I will be the first to confess that that statement used to make me bristle a little bit. Thinking of something as a skill implies a lot of weird, emotionally icky things like: Good nutrition is something that takes instruction, intention, and most importantly, PRACTICE. Which means that, like any other skill, it requires work before becoming effortless.

In an ideal world, of course this wouldn't be the case. We would exit the womb with access to everything we need in the perfect amounts, we'd get a balanced array of vitamins and minerals and sunshine and rest and quality movement, we wouldn't have to deal with pesky death by curable disease and infection, we wouldn't have to navigate the confusing world of medicines and gut health and screen time and chronic stress and food insecurity and convenience and it DEFINITELY wouldn't all come wrapped up in a big bow of "your body should look this way and you should be happy and body positive BUT YOU SHOULD ALSO HATE YOURSELF AND CHANGE and here is this thing that you can use to change yourself, conveniently we're selling it at the low price of gazillions of dollars over time, and also this person who you should emulate isn't even real because we airbrushed out all of her body hair, armpit fat, cellulite, and ribs." 

So, our world is not ideal.
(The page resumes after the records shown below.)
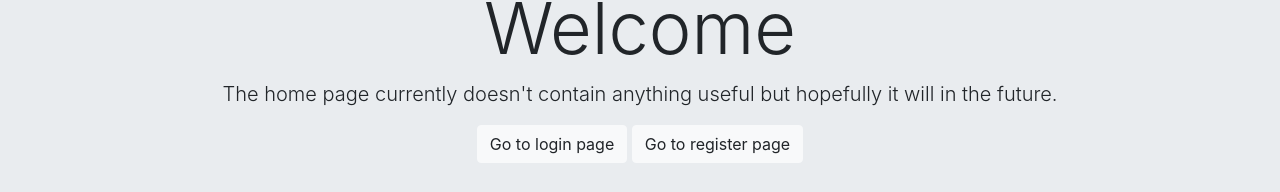
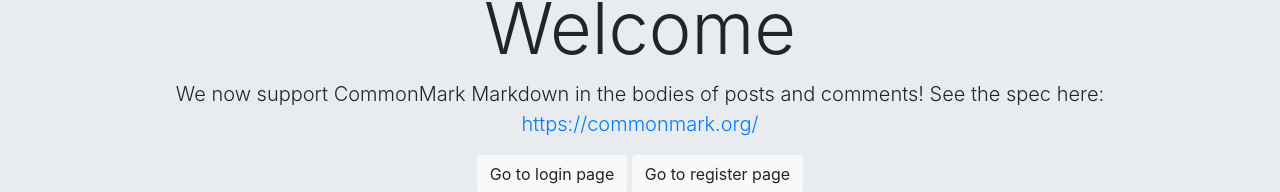
Before and after one commit to darrencaldwell/Federated-Social-Media-Group-Project, a React (Create React App) app in the folder frontend/: page / in a window 1280 px wide. Shown: the part 203-395 px from the top of the page. Built offline with nearby package versions, Linux system fonts and the light colour scheme; no server answers.

Commit message:
fixed Home, implemented markdown

```diff
--- a/frontend/package.json
+++ b/frontend/package.json
@@ -19,6 +19,7 @@
     "react-bootstrap": "^1.4.0",
     "react-dom": "^17.0.1",
     "react-icons": "^3.11.0",
+    "react-markdown": "^5.0.3",
     "react-router": "^5.2.0",
     "react-scripts": "4.0.0",
     "web-vitals": "^0.2.4"
--- a/frontend/src/App.js
+++ b/frontend/src/App.js
@@ -93,7 +93,7 @@ class App extends React.Component {
                             <Route path="/:impID/:forumID" component={SubforumList}/>  {/*SubForumList gets forum ID from this.props.match.params.forumID */}
                         </Switch>
                         <Switch>
-                            <Route exact path="/" component={() => <Home user={this.state.user}/>}/> {/*default homepage*/}
+                            <Route exact path="/" component={() => <Home user={this.state.user} currImp={this.state.imp}/>}/> {/*default homepage*/}
                             <Route exact path="/login" component={() => <Login login={this.login}/>}/> {/*login page*/}
                             <Route exact path="/register" component={Register}/> {/*registration page*/}
                             <Route exact path="/usercomments" component={AccountComments}/> {/* Comments done by a given user */}
--- a/frontend/src/components/Comments.js
+++ b/frontend/src/components/Comments.js
@@ -3,7 +3,7 @@ import {Link} from 'react-router-dom'
 import {Card, Container, Button, ButtonGroup} from "react-bootstrap";
 import CardActionArea from '@material-ui/core/CardActionArea';
 import Avatar, {Cache} from 'react-avatar';
-
+import ReactMarkdown from 'react-markdown';
 import Voting from './Voting'
 import TimeSince from './TimeSince';
 import '../styling/container-pages.css';
@@ -118,7 +118,7 @@ class Comment extends Component {
                                 </Card.Subtitle>
                             </div>
                         </div>
-                        <Card.Text className="mt-3 comment-body">{this.props.comment.commentContent}</Card.Text>
+                        <ReactMarkdown className="mt-3 comment-body">{this.props.comment.commentContent}</ReactMarkdown>
                         <ButtonGroup vertical className="buttons">
                             <ButtonGroup>
                                 {/*<Button variant="outline-secondary"*/}
--- a/frontend/src/components/Post.js
+++ b/frontend/src/components/Post.js
@@ -11,6 +11,7 @@ import Avatar, {Cache} from 'react-avatar';
 //import {Link} from 'react-router-dom';
 import Voting from './Voting';
 import TimeSince from './TimeSince';
+import ReactMarkdown from 'react-markdown';
 
 // for react avatar
 const cache = new Cache({
@@ -137,7 +138,7 @@ export class Post extends Component {
                                             {"  "} {this.state.post.username}
                                         </CardActionArea>
                                         <Card.Subtitle className="text-muted mt-1 time-since">
-                                            <TimeSince createdTime={this.props.post.createdTime}/>
+                                            <TimeSince createdTime={this.state.post.createdTime}/>
                                         </Card.Subtitle>
                                         <Card.Subtitle className="text-muted mt-1 time-since">
                                             <TimeSince createdTime={this.state.post.createdTime} modifiedTime={this.state.post.modifiedTime}/>
@@ -146,7 +147,7 @@ export class Post extends Component {
                                 </div>
                                 <Card.Body className="post-text">
                                     <Card.Title className="post-title">{this.state.post.postTitle}</Card.Title>
-                                    <Card.Text className="post-body">{this.state.post.postContents}</Card.Text>
+                                    <ReactMarkdown className="post-body">{this.state.post.postContents}</ReactMarkdown>
                                 </Card.Body>
                                 {/* <div className="post-buttons"> */}
                                 <ButtonGroup vertical className="post-buttons">
--- a/frontend/src/components/PostPreview.js
+++ b/frontend/src/components/PostPreview.js
@@ -7,6 +7,7 @@ import Voting from './Voting';
 import TimeSince from './TimeSince';
 // import '../styling/individualPost.css';
 import '../styling/container-pages.css';
+import ReactMarkdown from 'react-markdown';
 
 // for react avatar
 const cache = new Cache({
@@ -59,7 +60,7 @@ export class PostPreview extends Component {
                             </div>
                             <Card.Body className="post-text">
                                 <Card.Title className="post-title"> {this.props.post.postTitle}</Card.Title>
-                                <Card.Text className="post-body">{this.props.post.postContents}</Card.Text>     {/*Use the body from the prop as the body */}
+                                <ReactMarkdown className="post-body">{this.props.post.postContents}</ReactMarkdown>     {/*Use the body from the prop as the body */}
                             </Card.Body>
                         </div>
                     </Card.Body>
--- a/frontend/src/components/account/AccountComments.js
+++ b/frontend/src/components/account/AccountComments.js
@@ -6,6 +6,7 @@ import Avatar, {Cache} from 'react-avatar';
 import Voting from '../Voting'
 import TimeSince from '../TimeSince';
 import '../../styling/container-pages.css';
+import ReactMarkdown from 'react-markdown';
 
 // for react avatar
 const cache = new Cache({
@@ -82,7 +83,7 @@ class AccountComments extends Component {
                                         </Card.Subtitle>
                                     </div>
                                 </div>
-                                <Card.Text className="mt-3 comment-body">{comment.commentContent}</Card.Text>
+                                <ReactMarkdown className="mt-3 comment-body">{comment.commentContent}</ReactMarkdown>
                                 <ButtonGroup vertical className="buttons">
                                     <ButtonGroup>
                                         <Button className="button edit-button"
--- a/frontend/src/pages/Home.js
+++ b/frontend/src/pages/Home.js
@@ -76,14 +76,15 @@ class Home extends Component {
                     </p> */}
                     <Card>
                         <Card.Body>
-                            {"You are currently in implementation: " + this.state.impName}
+                            {"You are currently in implementation: " + this.props.currImp.name}
                         </Card.Body>
                     </Card>
                     <Link to={'/account'}><Button variant='light' as="input" type="button" value="Go to your account"/>{' '}</Link>
                     <Link to={'/' + this.state.impID + '/forums'}><Button variant='light' as="input" type="button" value="Go to forums"/>{' '}</Link>
                     <Card>
                         <Card.Body>
-                            choose a different implementation:
+                            We now support CommonMark Markdown in the bodies of posts and comments! See the spec here:
+                            <a href="https://commonmark.org"> https://commonmark.org/</a>
                         </Card.Body>
                     </Card>
                 </Container>
@@ -96,8 +97,8 @@ class Home extends Component {
                 <Jumbotron>
                     <h1 className="display-3">Welcome</h1>
                     <p className="lead">
-                        The home page currently doesn't contain anything useful but hopefully
-                        it will in the future.
+                        We now support CommonMark Markdown in the bodies of posts and comments! See the spec here:
+                        <a href="https://commonmark.org"> https://commonmark.org/</a>
                     </p>
                     <Link to={'/login'}><Button variant='light' as="input" type="button"
                                                 value="Go to login page"/>{' '}</Link>
```
Also changed, not shown: 2 other files (tests, documents, lock files or other folders).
And it may never be. And wherever we are on our journey - we're dragging along our own baggage (and likely the baggage of a few other people we've met along the way). Our experiences and our struggles are our own and they are unique and they are valid - and I don't think acknowledging this makes anyone a "special snowflake." It takes guts and grit to unpack this stuff, to truly dive into why it's been tough - and even MORE guts to say that DESPITE this baggage I'm working on unpacking, I am working finding my power and my sense of control over my actions. 

If you tend to get really caught up in this (aka, you're a "ruminator" like me), having a professional help you work through this deep shit is really valuable. I highly recommend it. 

This is why I don't just give you a meal plan or a training program and send you on your way. If that worked we'd all be healthy and strong and weigh whatever we wanted to weigh and feel how we want to feel. That stuff is EASY. 

What's not easy? Doing the work that's not tangible, that may or may not result in immediate outcomes. It's being able to acknowledge things like:

"I'm stuck because I feel like everything in my life is out of control, so I keep trying to find a sense of ownership by controlling what I eat, and inevitably I find myself inhaling cookies alone in the kitchen at night on Day 4 of my 21 Day Sugar Detox."

or,

"I'm stuck because I drink my face off every weekend even though I eat really well during the week, and I do this because I'm afraid that no one will like me or want to hang out with me if I'm not kind of buzzed, and/or I'm afraid that since drinking is all my friends and I do to socialize, that I won't have any friends if I decide to change." 

or,

"I'm stuck because my job/family life is really busy, and I've allowed myself to become indispensable to everyone except for myself. Also I keep telling myself that I'm not a morning workout person because that feels really hard." 

or,

"I don't want to write down what I'm eating because it makes me ashamed of my bad choices." 

Being able to speak something is the first step to removing its power over you (it's a well known kid tenet that scary monsters can't survive in the light) and allows you to begin to do the kind-of-messy-but-always-worth-it work on your mindset. 

Between the stimulus and the response is your greatest power—you have the freedom to choose your response. One of the most important things you choose is what you say. Your language is a good indicator of how you see yourself. A proactive person uses proactive language—I can, I will, I prefer, etc. A reactive person uses reactive language—I can’t, I have to, if only. Reactive people believe they are not responsible for what they say and do—they have no choice.
— Stephen Covey, The 7 Habits of Highly Effective People

What are some self-limiting beliefs that you have? What are areas in your life over which you have control? What are areas that you CANNOT control but you allow to affect your decisions and your mindset?